For many, feminism informs their body of work as a whole. This is certainly the case for stylist and photographer Jessica Gwyneth who notes, “Feminists are speaking out and it has become somewhat of a trend in itself.” For Layla Sailor, her photography work also encompasses her feminist viewpoint: “I know I like to show women in control mainly, if girls appear vulnerable it is the beauty of adolescence I like to show.” As well as her views shaping her body of work, Sailor also tries to befriend and mentor young professional photographers wherever possible, noting that women often have a different experience in the industry.
The power to change doesn’t lie solely with those who work in fashion, however. Arguably many of the changes we’ve seen have come from outside forces or industry outliers. The body positivity movement gained momentum through bloggers and Instagram, whilst the most diverse casting often comes from niche, up and coming labels. And if we’re looking at buying power, all of the women I spoke to for this article said they actively avoid shops, labels or designers who have ethics, produce advertising, or utilise manufacturing methods which are at odds with their views.
Change comes when we question the norm and choose to defy it. For my part, I can speak out against the norm, I can question the casting process, I can use designers who support fair pay, and I can do more to address diversity within my own portfolio.
Fashion and feminism don’t represent the most harmonious of partnerships but withdrawing from it completely will only serve to let the problem stagnate. Feminist voices in every facet of every industry are vital to furthering the cause so, whilst we’ve still got a long way to go, it’s our duty to speak up and ensure the fashion industry hears and acknowledges our voices.

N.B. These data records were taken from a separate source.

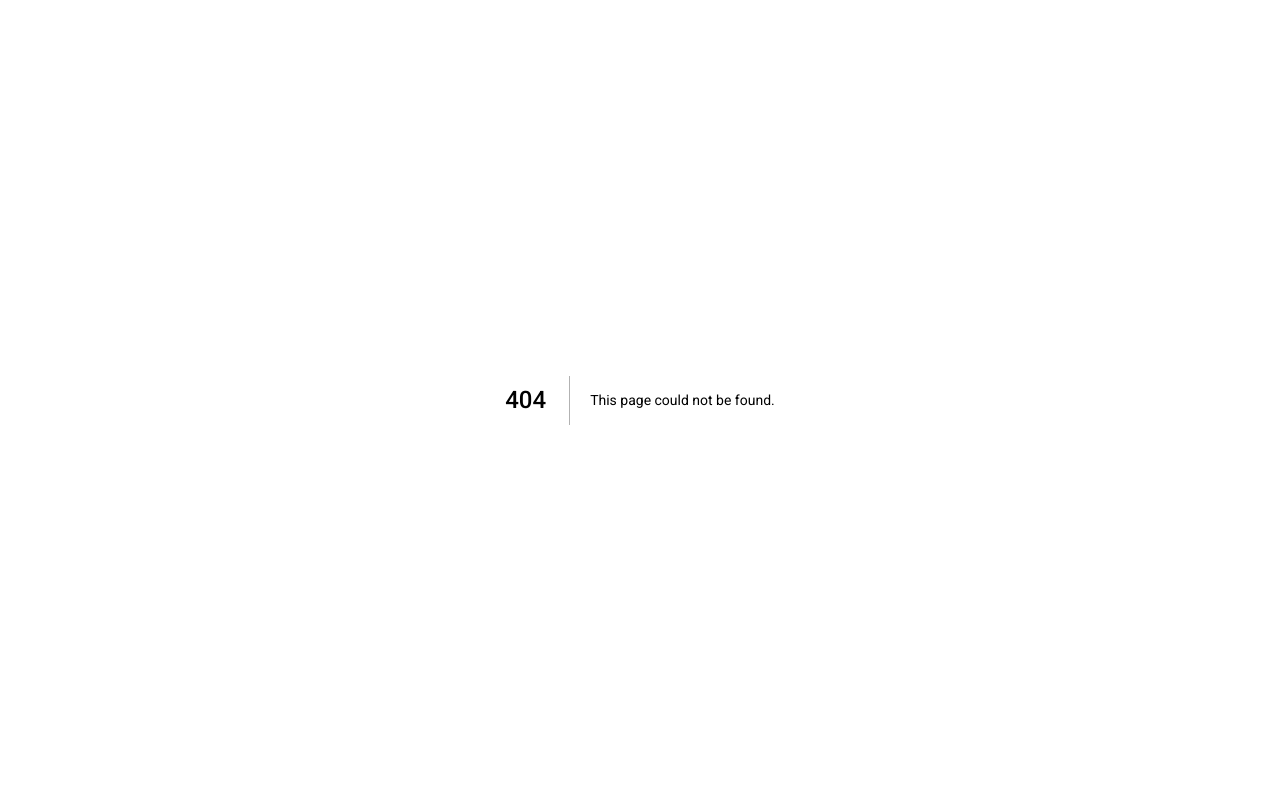
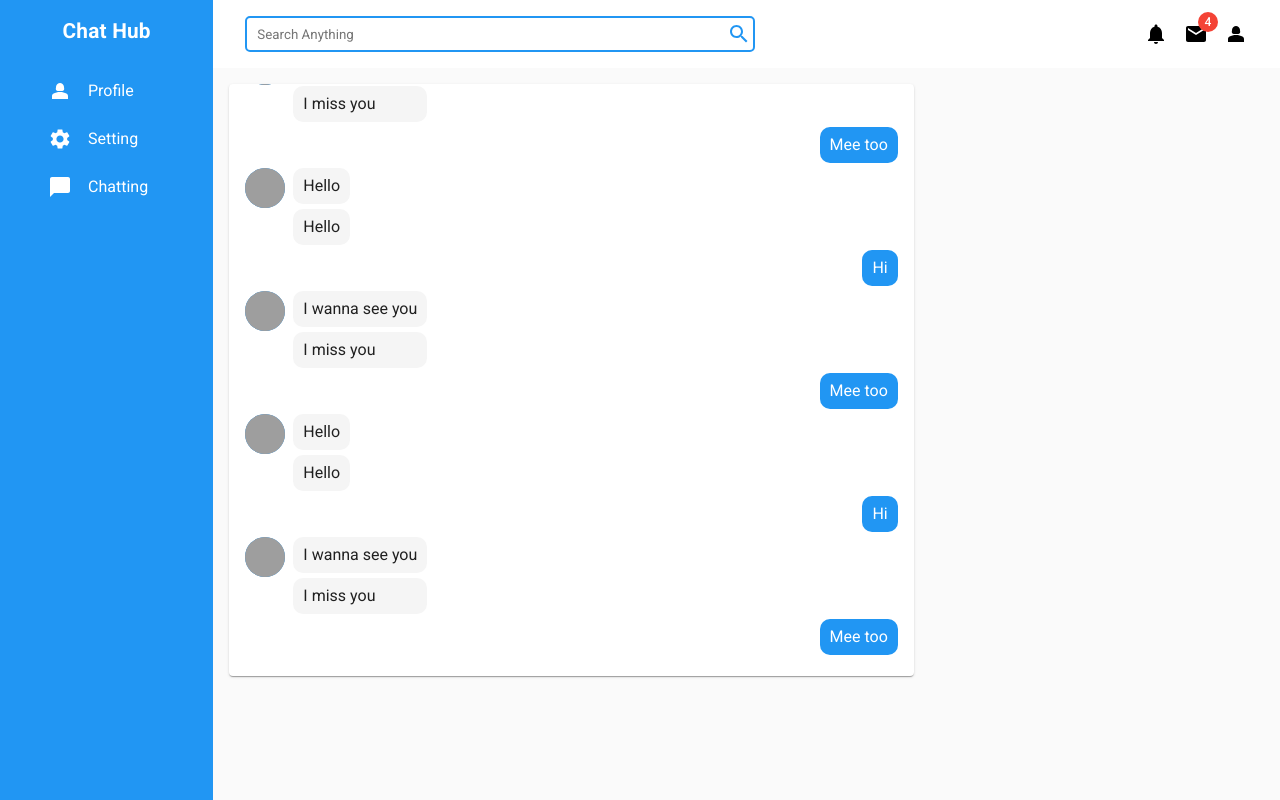
Before and after one commit to MimosaMimosa/nextjs_chat_app, a Next.js app: page /chat in a window 1280 px wide. Before the commit this address had no page. Built offline with nearby package versions, Linux system fonts and the light colour scheme; grey boxes are pictures that could not be loaded.

Commit message:
chatting screen

```diff
--- a/components/layout/layout.tsx
+++ b/components/layout/layout.tsx
@@ -1,18 +1,14 @@
 import Grid from '@mui/material/Grid'
 import { FC } from 'react'
 import { blue, grey } from '@mui/material/colors'
-import {
-  Badge,
-  Box,
-  Stack,
-  Typography,
-} from '@mui/material'
+import { Badge, Box, Stack, Typography } from '@mui/material'
 import Person2Icon from '@mui/icons-material/Person2'
 import SettingsIcon from '@mui/icons-material/Settings'
 import { styled } from '@mui/system'
 import SearchIcon from '@mui/icons-material/Search'
 import NotificationsIcon from '@mui/icons-material/Notifications'
 import EmailIcon from '@mui/icons-material/Email'
+import ChatBubbleIcon from '@mui/icons-material/ChatBubble';
 
 const SearchBar = styled('div')(
   () => `
@@ -92,6 +88,23 @@ const Layout: FC<any> = ({ children }) => {
             <SettingsIcon sx={{ color: 'white' }} />
             <Box ml={2}>Setting</Box>
           </Box>
+          <Box
+            sx={{
+              py: 1,
+              display: 'flex',
+              alignItems: 'center',
+              color: 'white',
+              px: 6,
+              cursor: 'pointer',
+              '&:hover': {
+                backgroundColor: blue[600],
+                fontWeight: 400,
+              },
+            }}
+          >
+            <ChatBubbleIcon sx={{ color: 'white' }} />
+            <Box ml={2}>Chatting</Box>
+          </Box>
         </Stack>
       </Grid>
       <Grid item md={10} sx={{ backgroundColor: grey[50] }}>
--- /dev/null
+++ b/pages/chat.tsx
@@ -0,0 +1,145 @@
+import Layout from '@/components/layout/layout'
+import { Grid, Box, Card, Avatar } from '@mui/material'
+import { styled } from '@mui/system'
+import { grey, blue } from '@mui/material/colors'
+
+interface MessageBoxProps {
+  sender: number
+}
+
+const ChatMessageBox = styled('div')((props: MessageBoxProps) => ({
+  display: 'flex',
+  justifyContent: props.sender === 1 ? 'start' : 'end',
+}))
+
+const Messages = styled('p')((props: MessageBoxProps) => ({
+  backgroundColor: props.sender === 1 ? grey[100] : blue[500],
+  borderRadius: '10px',
+  padding: '10px',
+  color: props.sender === 2 ? 'white' : 'inherit',
+  marginBottom: '5px',
+}))
+
+const ChatArea = styled('div')(() => ({
+  height: '70vh',
+  display: 'flex',
+  alignItems: 'end',
+}))
+
+const Chat = () => {
+  return (
+    <Layout>
+      <Box sx={{ p: 2 }}>
+        <Grid container spacing={2}>
+          <Grid item md={8}>
+            <Card sx={{ p: 2 }}>
+              <ChatArea>
+                <Box sx={{ width: '100%' }}>
+                  <ChatMessageBox sender={1}>
+                    <Avatar
+                      sx={{ bgcolor: blue[500], mr: 1 }}
+                      alt="Remy Sharp"
+                      src="/broken-image.jpg"
+                    >
+                      B
+                    </Avatar>
+                    <div>
+                      <Messages sender={1}>Hello</Messages>
+                      <Messages sender={1}>Hello</Messages>
+                    </div>
+                  </ChatMessageBox>
+                  <ChatMessageBox sender={2}>
+                    <Messages sender={2}>Hi</Messages>
+                  </ChatMessageBox>
+                  <ChatMessageBox sender={1}>
+                    <Avatar
+                      sx={{ bgcolor: blue[500], mr: 1 }}
+                      alt="Remy Sharp"
+                      src="/broken-image.jpg"
+                    >
+                      B
+                    </Avatar>
+                    <div>
+                      <Messages sender={1}>I wanna see you</Messages>
+                      <Messages sender={1}>I miss you</Messages>
+                    </div>
+                  </ChatMessageBox>
+                  <ChatMessageBox sender={2}>
+                    <Messages sender={2}>Mee too</Messages>
+                  </ChatMessageBox>
+                  <ChatMessageBox sender={1}>
+                    <Avatar
+                      sx={{ bgcolor: blue[500], mr: 1 }}
+                      alt="Remy Sharp"
+                      src="/broken-image.jpg"
+                    >
+                      B
+                    </Avatar>
+                    <div>
+                      <Messages sender={1}>Hello</Messages>
+                      <Messages sender={1}>Hello</Messages>
+                    </div>
+                  </ChatMessageBox>
+                  <ChatMessageBox sender={2}>
+                    <Messages sender={2}>Hi</Messages>
+                  </ChatMessageBox>
+                  <ChatMessageBox sender={1}>
+                    <Avatar
+                      sx={{ bgcolor: blue[500], mr: 1 }}
+                      alt="Remy Sharp"
+                      src="/broken-image.jpg"
+                    >
+                      B
+                    </Avatar>
+                    <div>
+                      <Messages sender={1}>I wanna see you</Messages>
+                      <Messages sender={1}>I miss you</Messages>
+                    </div>
+                  </ChatMessageBox>
+                  <ChatMessageBox sender={2}>
+                    <Messages sender={2}>Mee too</Messages>
+                  </ChatMessageBox>
+                  <ChatMessageBox sender={1}>
+                    <Avatar
+                      sx={{ bgcolor: blue[500], mr: 1 }}
+                      alt="Remy Sharp"
+                      src="/broken-image.jpg"
+                    >
+                      B
+                    </Avatar>
+                    <div>
+                      <Messages sender={1}>Hello</Messages>
+                      <Messages sender={1}>Hello</Messages>
+                    </div>
+                  </ChatMessageBox>
+                  <ChatMessageBox sender={2}>
+                    <Messages sender={2}>Hi</Messages>
+                  </ChatMessageBox>
+                  <ChatMessageBox sender={1}>
+                    <Avatar
+                      sx={{ bgcolor: blue[500], mr: 1 }}
+                      alt="Remy Sharp"
+                      src="/broken-image.jpg"
+                    >
+                      B
+                    </Avatar>
+                    <div>
+                      <Messages sender={1}>I wanna see you</Messages>
+                      <Messages sender={1}>I miss you</Messages>
+                    </div>
+                  </ChatMessageBox>
+                  <ChatMessageBox sender={2}>
+                    <Messages sender={2}>Mee too</Messages>
+                  </ChatMessageBox>
+                </Box>
+              </ChatArea>
+            </Card>
+          </Grid>
+          <Grid item md={4}></Grid>
+        </Grid>
+      </Box>
+    </Layout>
+  )
+}
+
+export default Chat
```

Image credits – Photography: Jessica Gwyneth, Collage: Izzy Whiteley, Project: That’s What She Said
This piece was originally written for Sistrhood.